Given records: Begin

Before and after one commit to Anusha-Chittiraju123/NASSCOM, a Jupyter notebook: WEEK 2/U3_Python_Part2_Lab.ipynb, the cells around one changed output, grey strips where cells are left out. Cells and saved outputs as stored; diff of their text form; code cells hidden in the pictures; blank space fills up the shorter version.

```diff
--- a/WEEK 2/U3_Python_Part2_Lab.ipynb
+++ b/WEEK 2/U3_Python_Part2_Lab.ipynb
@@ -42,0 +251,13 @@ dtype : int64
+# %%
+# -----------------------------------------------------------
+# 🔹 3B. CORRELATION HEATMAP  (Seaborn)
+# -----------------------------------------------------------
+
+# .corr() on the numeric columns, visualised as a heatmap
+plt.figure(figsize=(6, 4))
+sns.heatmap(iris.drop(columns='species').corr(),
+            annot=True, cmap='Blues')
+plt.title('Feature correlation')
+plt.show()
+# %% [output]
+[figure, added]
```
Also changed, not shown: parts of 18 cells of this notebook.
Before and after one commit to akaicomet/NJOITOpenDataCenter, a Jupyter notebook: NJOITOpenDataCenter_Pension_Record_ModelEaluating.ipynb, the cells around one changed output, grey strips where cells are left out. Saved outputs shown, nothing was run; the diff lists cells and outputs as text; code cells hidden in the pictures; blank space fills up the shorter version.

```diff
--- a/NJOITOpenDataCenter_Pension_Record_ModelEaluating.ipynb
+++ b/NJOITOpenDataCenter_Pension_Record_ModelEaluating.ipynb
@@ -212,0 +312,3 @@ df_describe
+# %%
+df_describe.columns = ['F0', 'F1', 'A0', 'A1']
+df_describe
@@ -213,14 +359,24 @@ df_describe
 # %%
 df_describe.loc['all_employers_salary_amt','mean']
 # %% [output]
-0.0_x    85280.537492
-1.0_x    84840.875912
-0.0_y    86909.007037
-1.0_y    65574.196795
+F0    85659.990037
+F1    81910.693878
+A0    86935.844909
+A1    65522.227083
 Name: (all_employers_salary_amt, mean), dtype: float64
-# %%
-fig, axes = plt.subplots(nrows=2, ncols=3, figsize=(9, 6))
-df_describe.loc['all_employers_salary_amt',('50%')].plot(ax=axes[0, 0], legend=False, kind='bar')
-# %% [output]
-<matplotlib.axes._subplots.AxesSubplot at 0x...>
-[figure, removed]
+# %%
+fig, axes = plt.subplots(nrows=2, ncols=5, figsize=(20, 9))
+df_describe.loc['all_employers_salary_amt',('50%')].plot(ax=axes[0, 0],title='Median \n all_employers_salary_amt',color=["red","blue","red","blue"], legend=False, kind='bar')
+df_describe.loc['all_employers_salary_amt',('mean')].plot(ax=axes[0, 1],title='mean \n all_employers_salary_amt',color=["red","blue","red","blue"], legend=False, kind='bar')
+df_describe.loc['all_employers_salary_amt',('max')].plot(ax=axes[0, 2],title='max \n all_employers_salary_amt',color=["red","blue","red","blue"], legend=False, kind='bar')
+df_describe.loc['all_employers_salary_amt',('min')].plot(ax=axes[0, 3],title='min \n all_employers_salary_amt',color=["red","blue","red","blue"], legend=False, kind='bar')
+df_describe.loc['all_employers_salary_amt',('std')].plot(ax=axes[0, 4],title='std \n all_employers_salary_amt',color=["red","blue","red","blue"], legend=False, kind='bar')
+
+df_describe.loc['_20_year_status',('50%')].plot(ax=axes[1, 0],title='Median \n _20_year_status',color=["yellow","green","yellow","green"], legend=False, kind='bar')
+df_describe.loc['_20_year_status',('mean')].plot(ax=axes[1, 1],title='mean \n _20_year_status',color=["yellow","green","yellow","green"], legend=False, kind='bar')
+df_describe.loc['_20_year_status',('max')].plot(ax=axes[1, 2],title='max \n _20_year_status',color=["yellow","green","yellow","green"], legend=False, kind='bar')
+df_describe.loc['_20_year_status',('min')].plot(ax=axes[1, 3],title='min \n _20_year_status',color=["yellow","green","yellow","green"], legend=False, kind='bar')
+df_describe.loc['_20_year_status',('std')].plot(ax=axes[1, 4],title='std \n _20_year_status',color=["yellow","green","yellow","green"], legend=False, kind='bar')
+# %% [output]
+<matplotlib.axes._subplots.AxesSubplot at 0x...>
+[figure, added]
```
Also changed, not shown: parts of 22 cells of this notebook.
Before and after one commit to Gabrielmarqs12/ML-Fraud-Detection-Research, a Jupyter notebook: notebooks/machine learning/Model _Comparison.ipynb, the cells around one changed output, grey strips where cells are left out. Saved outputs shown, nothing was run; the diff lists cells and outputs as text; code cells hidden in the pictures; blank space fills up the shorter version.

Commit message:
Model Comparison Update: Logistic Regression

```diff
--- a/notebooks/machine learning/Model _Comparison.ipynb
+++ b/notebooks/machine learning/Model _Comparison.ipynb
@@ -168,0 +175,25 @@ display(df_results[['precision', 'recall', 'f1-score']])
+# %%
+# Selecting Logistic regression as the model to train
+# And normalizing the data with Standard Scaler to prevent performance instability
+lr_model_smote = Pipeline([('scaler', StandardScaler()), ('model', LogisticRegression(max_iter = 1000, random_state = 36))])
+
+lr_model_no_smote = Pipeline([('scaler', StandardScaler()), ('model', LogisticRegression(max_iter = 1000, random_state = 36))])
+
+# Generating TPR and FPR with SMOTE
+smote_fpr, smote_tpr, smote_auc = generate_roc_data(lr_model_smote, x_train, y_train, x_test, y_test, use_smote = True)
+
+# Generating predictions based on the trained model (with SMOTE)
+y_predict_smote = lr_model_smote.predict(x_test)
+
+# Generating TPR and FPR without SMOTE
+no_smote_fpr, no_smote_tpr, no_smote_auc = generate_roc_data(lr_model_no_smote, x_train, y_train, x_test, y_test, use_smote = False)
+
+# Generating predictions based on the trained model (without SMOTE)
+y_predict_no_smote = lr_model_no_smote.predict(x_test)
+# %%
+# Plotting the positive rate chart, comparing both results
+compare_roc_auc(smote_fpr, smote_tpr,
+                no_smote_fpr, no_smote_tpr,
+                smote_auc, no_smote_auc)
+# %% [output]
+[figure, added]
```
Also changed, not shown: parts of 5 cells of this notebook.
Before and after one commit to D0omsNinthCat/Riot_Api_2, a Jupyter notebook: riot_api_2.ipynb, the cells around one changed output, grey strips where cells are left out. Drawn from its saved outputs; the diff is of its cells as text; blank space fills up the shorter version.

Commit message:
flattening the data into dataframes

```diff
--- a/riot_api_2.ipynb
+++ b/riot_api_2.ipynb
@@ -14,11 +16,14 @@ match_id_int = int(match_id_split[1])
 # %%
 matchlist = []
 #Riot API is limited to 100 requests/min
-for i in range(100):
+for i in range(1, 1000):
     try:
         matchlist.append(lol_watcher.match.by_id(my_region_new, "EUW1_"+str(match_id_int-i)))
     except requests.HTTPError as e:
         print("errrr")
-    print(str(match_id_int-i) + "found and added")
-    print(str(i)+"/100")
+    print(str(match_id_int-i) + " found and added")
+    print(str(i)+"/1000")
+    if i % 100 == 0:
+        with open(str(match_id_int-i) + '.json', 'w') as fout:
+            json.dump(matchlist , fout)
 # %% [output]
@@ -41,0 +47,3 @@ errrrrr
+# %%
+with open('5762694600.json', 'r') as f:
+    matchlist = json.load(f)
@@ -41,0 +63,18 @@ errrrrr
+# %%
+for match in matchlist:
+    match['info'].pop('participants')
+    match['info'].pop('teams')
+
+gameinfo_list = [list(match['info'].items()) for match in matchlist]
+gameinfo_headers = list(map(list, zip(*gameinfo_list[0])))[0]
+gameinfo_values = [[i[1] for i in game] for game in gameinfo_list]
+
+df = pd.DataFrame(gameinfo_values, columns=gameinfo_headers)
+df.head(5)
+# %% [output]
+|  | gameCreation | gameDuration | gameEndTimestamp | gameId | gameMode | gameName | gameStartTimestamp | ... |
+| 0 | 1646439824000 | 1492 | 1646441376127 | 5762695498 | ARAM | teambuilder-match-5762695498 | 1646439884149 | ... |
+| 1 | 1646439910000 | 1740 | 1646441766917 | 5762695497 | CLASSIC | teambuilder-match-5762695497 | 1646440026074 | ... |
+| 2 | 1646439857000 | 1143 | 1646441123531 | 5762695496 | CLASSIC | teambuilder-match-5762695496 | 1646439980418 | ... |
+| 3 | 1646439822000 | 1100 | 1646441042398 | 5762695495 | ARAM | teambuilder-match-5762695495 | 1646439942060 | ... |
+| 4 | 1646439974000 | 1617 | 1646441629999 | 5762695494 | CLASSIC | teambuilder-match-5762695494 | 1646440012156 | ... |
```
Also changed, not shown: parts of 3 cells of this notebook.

Given records: End

→ Task objective: Note how many lines in the data above contain "WEEK", then state that number alone.

→ Result of this exercise: 3